Still, off we went. I was trying to keep pace with Katie, who I think was slowing down a bit for our benefit, so we still hadn't stopped to walk after a mile and a half. At that point, my dad - whose knee has been giving him a lot of trouble lately - tapped out and walked back home, and Katie and I kept going.

And going.

And going.

(And then we stopped because I had to use the Porta-Potty conveniently located at the three-mile mark, but then we got going again.)

And going.

And an hour or so later, I had run the whole six miles with only that bathroom break. (I was such a jerk to Katie when she said I shouldn't lie down after.)

Thanks to my lovely sister's inspiration that day, I've realized that I haven't really been pushing myself. So my new goal on any given run is to go as long as I can without stopping to walk. So far, it's going pretty well.


Man, Nike just knows how to make a video that makes you want to drop everything and go run RIGHT NOW:

Nikeplus.com seems to be down right now, so I can't tell if there's a way to enter this challenge if, like me, you don't have a Nike+ system. But if there is, I'm doing it! Good job, video!


Training, Weeks 4-6: Pick Up the Pace

Wow, it has been forever since I've posted about my marathon training! Here's the beginning of my catch-up posts:

Saturday of Week 4 was the always-lovely Strides of March Carrot Run. It's a small run compared to the Pig or the Heart Mini, but it appears to be growing. Usually I can find a spot in the main parking lot; this year, both the main and overflow lots were full. I had to park across the street in some overflow-overflow lot, and I think I was among the last people able to squeeze in there. Next year, I'll know to come earlier.

I'd be lying if I said the Strides wasn't disappointing for me this year. For one thing, since I parked so far away, I had to abandon my swag bag! (There was no way I was going to be able to stash it and make it back to the line by the starting gun. I tied my T-shirt around my waist and bid the rest of the bag farewell.)

And for another, it was a pretty bad run for me. I was too hot, and I felt kinda sick (due to the heat or the Clif bar I wolfed half an hour before race time, who knows?), and I came thisclose to just stopping and walking, which should not happen to me on a flat course after FOUR YEARS of running. I should be able to run a 5K without dying, and I should be able to run it in under 35 minutes.

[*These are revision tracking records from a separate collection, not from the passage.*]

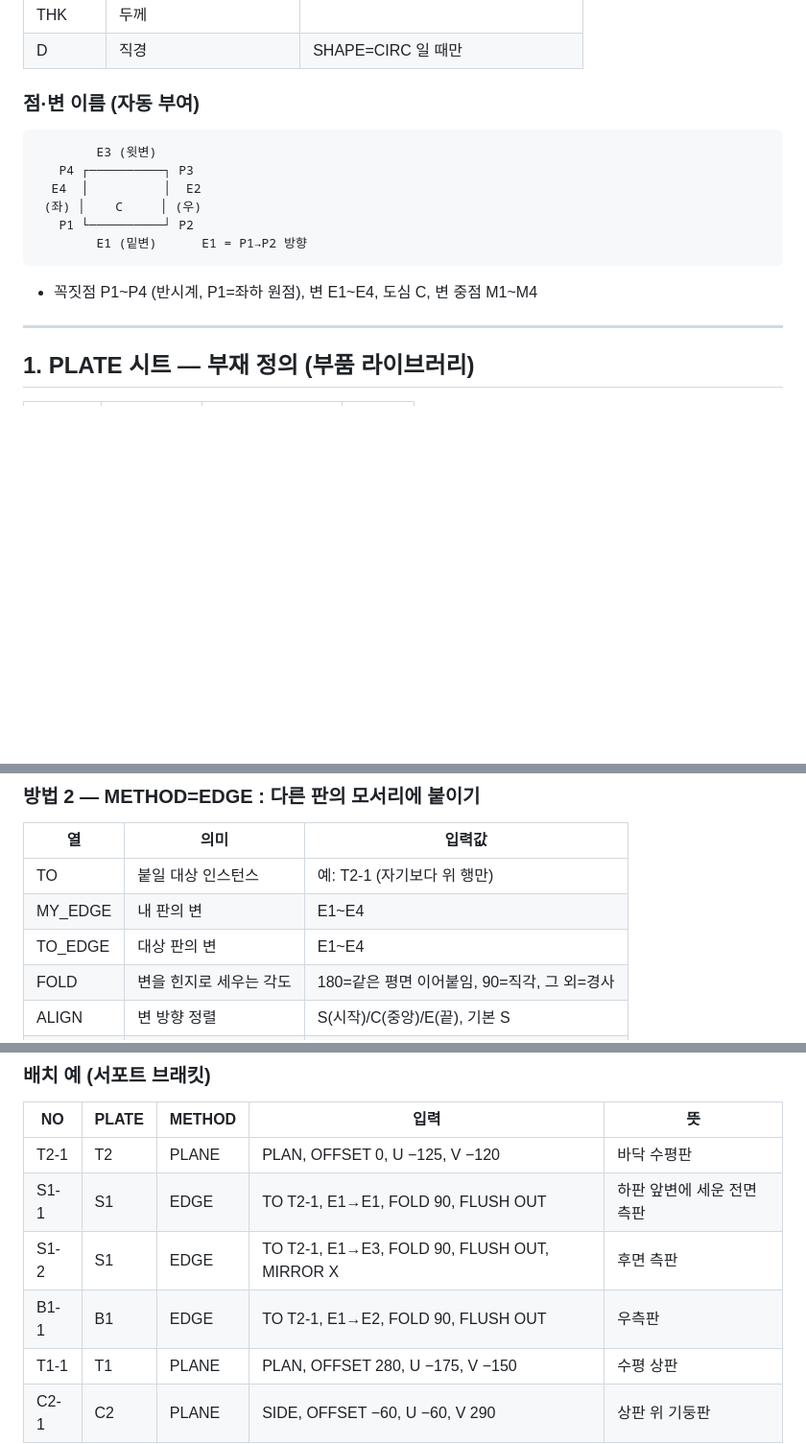
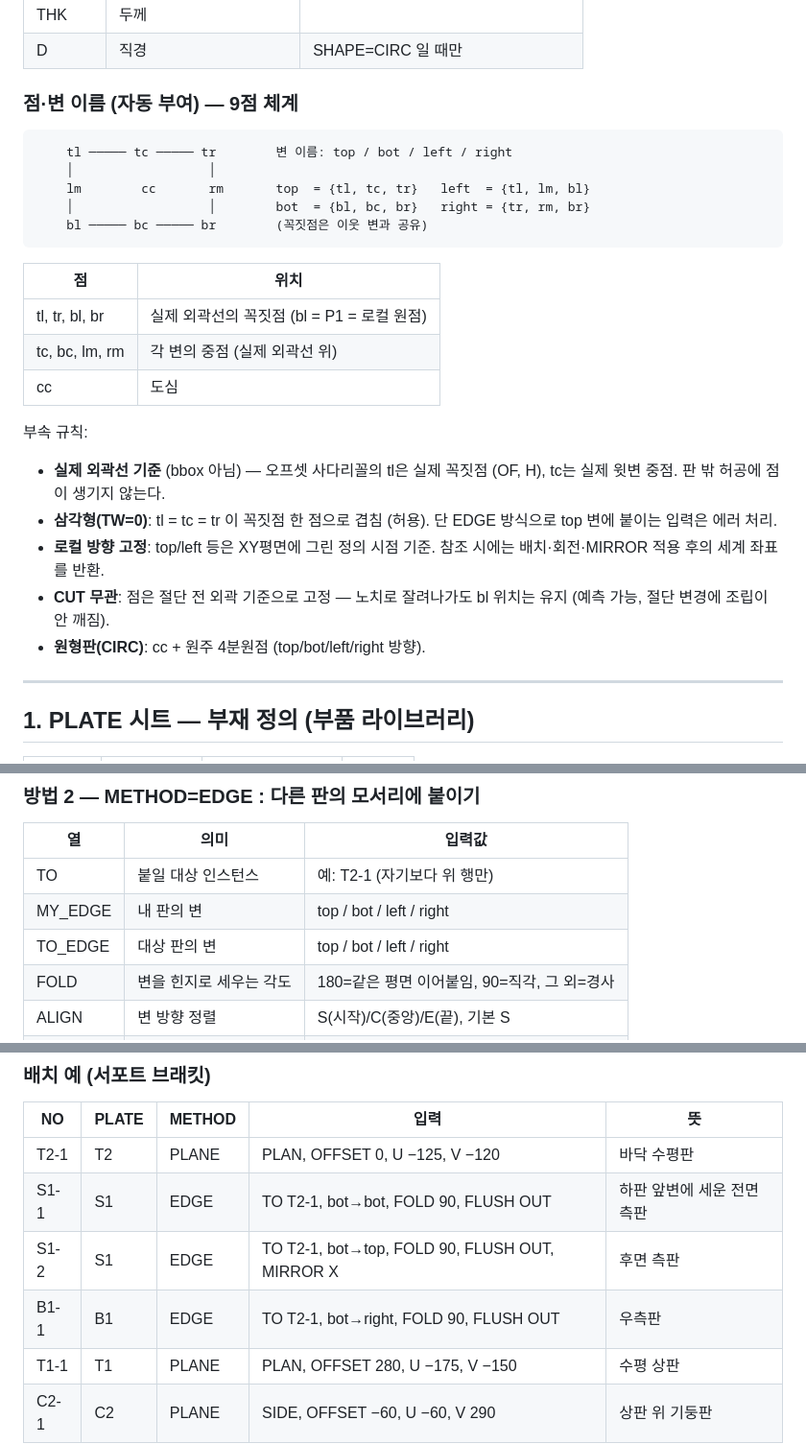
Before and after one commit to macroBIM/macroBIM, a Markdown page: plate3d/DATA_SCHEMA.md, 3 parts joined by grey strips. Shown at 96% size. GitHub-like rendering; blank space fills up the shorter version.

Commit message:
Adopt 9-point tl/tc/tr/lm/cc/rm/bl/bc/br naming and top/bot/left/right edges
Points sit on the actual outline (not bbox), stay fixed to the uncut
outer shape, and follow local as-drawn orientation; triangle top edge
degenerates to a shared point (edge-attach errors); circular plates
use cc + four quadrant points

````diff
--- a/plate3d/DATA_SCHEMA.md
+++ b/plate3d/DATA_SCHEMA.md
@@ -33,18 +33,28 @@
 | THK | 두께 | |
 | D | 직경 | SHAPE=CIRC 일 때만 |
 
-### 점·변 이름 (자동 부여)
+### 점·변 이름 (자동 부여) — 9점 체계
 
 ```
-        E3 (윗변)
-   P4 ┌──────────┐ P3
-  E4  │          │  E2
- (좌) │    C     │ (우)
-   P1 └──────────┘ P2
-        E1 (밑변)      E1 = P1→P2 방향
+    tl ───── tc ───── tr        변 이름: top / bot / left / right
+    │                  │
+    lm        cc       rm       top  = {tl, tc, tr}   left  = {tl, lm, bl}
+    │                  │        bot  = {bl, bc, br}   right = {tr, rm, br}
+    bl ───── bc ───── br        (꼭짓점은 이웃 변과 공유)
 ```
 
-- 꼭짓점 P1~P4 (반시계, P1=좌하 원점), 변 E1~E4, 도심 C, 변 중점 M1~M4
+| 점 | 위치 |
+|---|---|
+| tl, tr, bl, br | 실제 외곽선의 꼭짓점 (bl = P1 = 로컬 원점) |
+| tc, bc, lm, rm | 각 변의 중점 (실제 외곽선 위) |
+| cc | 도심 |
+
+부속 규칙:
+- **실제 외곽선 기준** (bbox 아님) — 오프셋 사다리꼴의 tl은 실제 꼭짓점 (OF, H), tc는 실제 윗변 중점. 판 밖 허공에 점이 생기지 않는다.
+- **삼각형(TW=0)**: tl = tc = tr 이 꼭짓점 한 점으로 겹침 (허용). 단 EDGE 방식으로 top 변에 붙이는 입력은 에러 처리.
+- **로컬 방향 고정**: top/left 등은 XY평면에 그린 정의 시점 기준. 참조 시에는 배치·회전·MIRROR 적용 후의 세계 좌표를 반환.
+- **CUT 무관**: 점은 절단 전 외곽 기준으로 고정 — 노치로 잘려나가도 bl 위치는 유지 (예측 가능, 절단 변경에 조립이 안 깨짐).
+- **원형판(CIRC)**: cc + 원주 4분원점 (top/bot/left/right 방향).
 
 ---
 
@@ -122,8 +132,8 @@ CUT 형상이 판 안쪽이면 구멍, 외곽선에 걸치면 노치/절단. 판
 | 열 | 의미 | 입력값 |
 |---|---|---|
 | TO | 붙일 대상 인스턴스 | 예: T2-1 (자기보다 위 행만) |
-| MY_EDGE | 내 판의 변 | E1~E4 |
-| TO_EDGE | 대상 판의 변 | E1~E4 |
+| MY_EDGE | 내 판의 변 | top / bot / left / right |
+| TO_EDGE | 대상 판의 변 | top / bot / left / right |
 | FOLD | 변을 힌지로 세우는 각도 | 180=같은 평면 이어붙임, 90=직각, 그 외=경사 |
 | ALIGN | 변 방향 정렬 | S(시작)/C(중앙)/E(끝), 기본 S |
 | SLIDE | 변 방향 추가 밀기 | mm |
@@ -140,9 +150,9 @@ FOLD=180 (이어붙임)          FOLD=90 (직각 세움)
 | NO | PLATE | METHOD | 입력 | 뜻 |
 |---|---|---|---|---|
 | T2-1 | T2 | PLANE | PLAN, OFFSET 0, U −125, V −120 | 바닥 수평판 |
-| S1-1 | S1 | EDGE | TO T2-1, E1→E1, FOLD 90, FLUSH OUT | 하판 앞변에 세운 전면 측판 |
-| S1-2 | S1 | EDGE | TO T2-1, E1→E3, FOLD 90, FLUSH OUT, MIRROR X | 후면 측판 |
-| B1-1 | B1 | EDGE | TO T2-1, E1→E2, FOLD 90, FLUSH OUT | 우측판 |
+| S1-1 | S1 | EDGE | TO T2-1, bot→bot, FOLD 90, FLUSH OUT | 하판 앞변에 세운 전면 측판 |
+| S1-2 | S1 | EDGE | TO T2-1, bot→top, FOLD 90, FLUSH OUT, MIRROR X | 후면 측판 |
+| B1-1 | B1 | EDGE | TO T2-1, bot→right, FOLD 90, FLUSH OUT | 우측판 |
 | T1-1 | T1 | PLANE | PLAN, OFFSET 280, U −175, V −150 | 수평 상판 |
 | C2-1 | C2 | PLANE | SIDE, OFFSET −60, U −60, V 290 | 상판 위 기둥판 |
 
````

I ran the whole way, but I missed the 35-minute goal.

But at least I finally remembered to take pictures during the race!

My dad at the turn-around.

Maybe I should have stopped to get a better photo of the silly fruits and veggies (plus the Flying Pig, just to remind you of what you'll be doing in two months) that cheer you on. My on-the-run photo seems somehow perfectly framed to make people in felt produce costumes and saggity pig outfits seem off-kilter. But they are very nice and encouraging!

After the race, we went to IHOP, which was nice.

So for two weeks after the Strides, my goal was to increase, um, my stride. My steps when running are kinda tiny and shuffly (especially when I get tired), and I figured an easy way to improve my pace was to just make each step longer.

And then, at the end of Week 6, everything changed.